= Work task =
Your job is to restate each entry word for word.
(Beginning of Given data)
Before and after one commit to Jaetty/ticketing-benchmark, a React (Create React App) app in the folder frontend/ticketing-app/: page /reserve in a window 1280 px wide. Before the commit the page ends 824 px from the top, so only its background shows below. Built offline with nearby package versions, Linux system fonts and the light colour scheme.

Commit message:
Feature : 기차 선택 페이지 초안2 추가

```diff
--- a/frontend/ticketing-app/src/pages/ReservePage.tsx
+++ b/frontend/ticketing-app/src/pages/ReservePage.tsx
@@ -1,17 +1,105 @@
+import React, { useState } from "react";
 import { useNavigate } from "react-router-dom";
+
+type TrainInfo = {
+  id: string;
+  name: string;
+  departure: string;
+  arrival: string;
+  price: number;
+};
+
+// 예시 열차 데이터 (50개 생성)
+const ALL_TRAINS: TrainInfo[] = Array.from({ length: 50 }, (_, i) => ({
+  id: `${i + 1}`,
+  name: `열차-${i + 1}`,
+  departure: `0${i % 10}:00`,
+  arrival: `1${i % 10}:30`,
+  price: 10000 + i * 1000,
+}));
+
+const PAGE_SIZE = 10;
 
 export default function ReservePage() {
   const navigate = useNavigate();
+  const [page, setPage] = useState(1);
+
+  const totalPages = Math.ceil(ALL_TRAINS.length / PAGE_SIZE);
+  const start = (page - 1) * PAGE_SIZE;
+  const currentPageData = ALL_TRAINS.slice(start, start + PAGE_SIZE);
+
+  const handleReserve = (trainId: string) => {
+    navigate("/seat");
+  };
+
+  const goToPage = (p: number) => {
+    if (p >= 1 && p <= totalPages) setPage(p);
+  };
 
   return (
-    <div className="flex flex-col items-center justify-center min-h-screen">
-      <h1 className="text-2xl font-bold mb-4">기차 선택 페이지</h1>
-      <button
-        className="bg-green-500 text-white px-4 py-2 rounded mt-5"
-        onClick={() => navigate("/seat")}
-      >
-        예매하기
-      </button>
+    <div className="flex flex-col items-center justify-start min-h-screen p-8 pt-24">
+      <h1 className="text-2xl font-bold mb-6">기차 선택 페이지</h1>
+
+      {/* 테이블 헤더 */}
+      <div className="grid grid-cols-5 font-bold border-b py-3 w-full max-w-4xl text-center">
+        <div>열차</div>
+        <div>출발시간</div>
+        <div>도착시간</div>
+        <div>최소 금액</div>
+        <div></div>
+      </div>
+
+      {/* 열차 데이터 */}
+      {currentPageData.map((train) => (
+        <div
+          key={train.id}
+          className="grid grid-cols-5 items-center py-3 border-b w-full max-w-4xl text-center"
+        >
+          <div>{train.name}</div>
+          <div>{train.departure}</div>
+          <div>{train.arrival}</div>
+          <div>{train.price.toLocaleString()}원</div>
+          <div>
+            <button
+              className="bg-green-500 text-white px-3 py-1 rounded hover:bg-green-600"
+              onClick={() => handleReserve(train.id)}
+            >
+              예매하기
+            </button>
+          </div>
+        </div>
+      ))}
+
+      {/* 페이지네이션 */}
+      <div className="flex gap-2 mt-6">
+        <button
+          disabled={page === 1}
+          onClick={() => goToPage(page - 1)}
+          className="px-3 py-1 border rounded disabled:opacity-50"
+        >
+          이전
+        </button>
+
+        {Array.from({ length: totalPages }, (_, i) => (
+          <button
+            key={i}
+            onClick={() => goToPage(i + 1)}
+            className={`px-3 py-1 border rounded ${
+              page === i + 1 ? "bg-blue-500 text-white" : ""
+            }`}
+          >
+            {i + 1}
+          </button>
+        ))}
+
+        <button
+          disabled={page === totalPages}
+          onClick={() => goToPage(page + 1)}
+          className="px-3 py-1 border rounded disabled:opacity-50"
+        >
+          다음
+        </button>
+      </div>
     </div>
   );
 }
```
(End of Given data)
= Solution for this problem =
Before and after one commit to Jaetty/ticketing-benchmark, a React (Create React App) app in the folder frontend/ticketing-app/: page /reserve in a window 1280 px wide. Before the commit the page ends 824 px from the top, so only its background shows below. Built offline with nearby package versions, Linux system fonts and the light colour scheme.

Commit message:
Feature : 기차 선택 페이지 초안2 추가

```diff
--- a/frontend/ticketing-app/src/pages/ReservePage.tsx
+++ b/frontend/ticketing-app/src/pages/ReservePage.tsx
@@ -1,17 +1,105 @@
+import React, { useState } from "react";
 import { useNavigate } from "react-router-dom";
+
+type TrainInfo = {
+  id: string;
+  name: string;
+  departure: string;
+  arrival: string;
+  price: number;
+};
+
+// 예시 열차 데이터 (50개 생성)
+const ALL_TRAINS: TrainInfo[] = Array.from({ length: 50 }, (_, i) => ({
+  id: `${i + 1}`,
+  name: `열차-${i + 1}`,
+  departure: `0${i % 10}:00`,
+  arrival: `1${i % 10}:30`,
+  price: 10000 + i * 1000,
+}));
+
+const PAGE_SIZE = 10;
 
 export default function ReservePage() {
   const navigate = useNavigate();
+  const [page, setPage] = useState(1);
+
+  const totalPages = Math.ceil(ALL_TRAINS.length / PAGE_SIZE);
+  const start = (page - 1) * PAGE_SIZE;
+  const currentPageData = ALL_TRAINS.slice(start, start + PAGE_SIZE);
+
+  const handleReserve = (trainId: string) => {
+    navigate("/seat");
+  };
+
+  const goToPage = (p: number) => {
+    if (p >= 1 && p <= totalPages) setPage(p);
+  };
 
   return (
-    <div className="flex flex-col items-center justify-center min-h-screen">
-      <h1 className="text-2xl font-bold mb-4">기차 선택 페이지</h1>
-      <button
-        className="bg-green-500 text-white px-4 py-2 rounded mt-5"
-        onClick={() => navigate("/seat")}
-      >
-        예매하기
-      </button>
+    <div className="flex flex-col items-center justify-start min-h-screen p-8 pt-24">
+      <h1 className="text-2xl font-bold mb-6">기차 선택 페이지</h1>
+
+      {/* 테이블 헤더 */}
+      <div className="grid grid-cols-5 font-bold border-b py-3 w-full max-w-4xl text-center">
+        <div>열차</div>
+        <div>출발시간</div>
+        <div>도착시간</div>
+        <div>최소 금액</div>
+        <div></div>
+      </div>
+
+      {/* 열차 데이터 */}
+      {currentPageData.map((train) => (
+        <div
+          key={train.id}
+          className="grid grid-cols-5 items-center py-3 border-b w-full max-w-4xl text-center"
+        >
+          <div>{train.name}</div>
+          <div>{train.departure}</div>
+          <div>{train.arrival}</div>
+          <div>{train.price.toLocaleString()}원</div>
+          <div>
+            <button
+              className="bg-green-500 text-white px-3 py-1 rounded hover:bg-green-600"
+              onClick={() => handleReserve(train.id)}
+            >
+              예매하기
+            </button>
+          </div>
+        </div>
+      ))}
+
+      {/* 페이지네이션 */}
+      <div className="flex gap-2 mt-6">
+        <button
+          disabled={page === 1}
+          onClick={() => goToPage(page - 1)}
+          className="px-3 py-1 border rounded disabled:opacity-50"
+        >
+          이전
+        </button>
+
+        {Array.from({ length: totalPages }, (_, i) => (
+          <button
+            key={i}
+            onClick={() => goToPage(i + 1)}
+            className={`px-3 py-1 border rounded ${
+              page === i + 1 ? "bg-blue-500 text-white" : ""
+            }`}
+          >
+            {i + 1}
+          </button>
+        ))}
+
+        <button
+          disabled={page === totalPages}
+          onClick={() => goToPage(page + 1)}
+          className="px-3 py-1 border rounded disabled:opacity-50"
+        >
+          다음
+        </button>
+      </div>
     </div>
   );
 }
```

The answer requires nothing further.